Our star party this month will be the better
of the two nights of Friday/Saturday, April 8/9, at Cliff
A. Gayle Planetarium, Saturday, April 16, 2005
The following people have volunteered to help
with our Astronomy Day activities:
Jim McLaughlin, Meade 8-inch LX200
Rhon and Joyce Jenkins 18-inch StarMaster Dobsonian
Allen Screws, 8-inch Dobsonian
Alan & Susie Cook, 10-inch LX-50 SCT
Chuck Lewis, 10-inch LX-200 GPS SCT
Mike Holley ETX-70 refractor
William Baugh, 12-inch home made Dobsonian; 120mm

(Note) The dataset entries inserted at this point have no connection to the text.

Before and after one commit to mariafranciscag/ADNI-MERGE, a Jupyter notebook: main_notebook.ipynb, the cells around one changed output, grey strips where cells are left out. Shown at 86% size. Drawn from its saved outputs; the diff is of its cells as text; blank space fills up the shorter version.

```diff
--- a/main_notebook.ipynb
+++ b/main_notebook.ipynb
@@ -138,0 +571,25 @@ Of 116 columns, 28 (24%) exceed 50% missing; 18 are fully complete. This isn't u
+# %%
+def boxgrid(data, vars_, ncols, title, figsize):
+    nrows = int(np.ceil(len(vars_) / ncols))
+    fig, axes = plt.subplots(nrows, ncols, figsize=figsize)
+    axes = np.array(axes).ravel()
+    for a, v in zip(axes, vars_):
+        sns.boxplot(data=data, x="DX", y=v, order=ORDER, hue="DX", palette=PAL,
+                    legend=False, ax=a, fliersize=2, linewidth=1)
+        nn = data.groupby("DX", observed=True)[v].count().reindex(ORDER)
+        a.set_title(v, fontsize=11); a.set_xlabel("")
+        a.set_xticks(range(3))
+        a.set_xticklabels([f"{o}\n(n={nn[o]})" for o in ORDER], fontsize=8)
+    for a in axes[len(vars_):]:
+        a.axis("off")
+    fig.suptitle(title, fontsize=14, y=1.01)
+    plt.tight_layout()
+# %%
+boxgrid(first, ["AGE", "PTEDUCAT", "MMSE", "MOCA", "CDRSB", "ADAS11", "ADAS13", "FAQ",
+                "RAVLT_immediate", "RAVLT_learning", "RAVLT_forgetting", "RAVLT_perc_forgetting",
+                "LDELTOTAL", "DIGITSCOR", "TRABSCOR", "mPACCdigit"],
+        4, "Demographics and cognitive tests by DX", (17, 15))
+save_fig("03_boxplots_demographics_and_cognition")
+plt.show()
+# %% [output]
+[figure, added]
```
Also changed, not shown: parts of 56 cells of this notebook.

Robert Rock, Meade ETX 90 Maksutov
Eddie Kirkland, 16-inch f/4.5 Dobsonian
Russell Whigham, 11-inch f/10 SCT
Ray Kunert, 10-inch LX-200 GPS SCT
Tom and Julie McGowan 8-inch Homemade Reflector
John Tatarchuk 18-inch Obsession Dobsonian
Several of our regular volunteers for this
annual event are conspicuous by their absence on this list. We still
need your help. Let
us know if you can try to be there. We need help at the
AAS information table, someone to coordinate satellite passage announcements
to the visitors, and someone to facilitate use of the AAS PST solar telescope.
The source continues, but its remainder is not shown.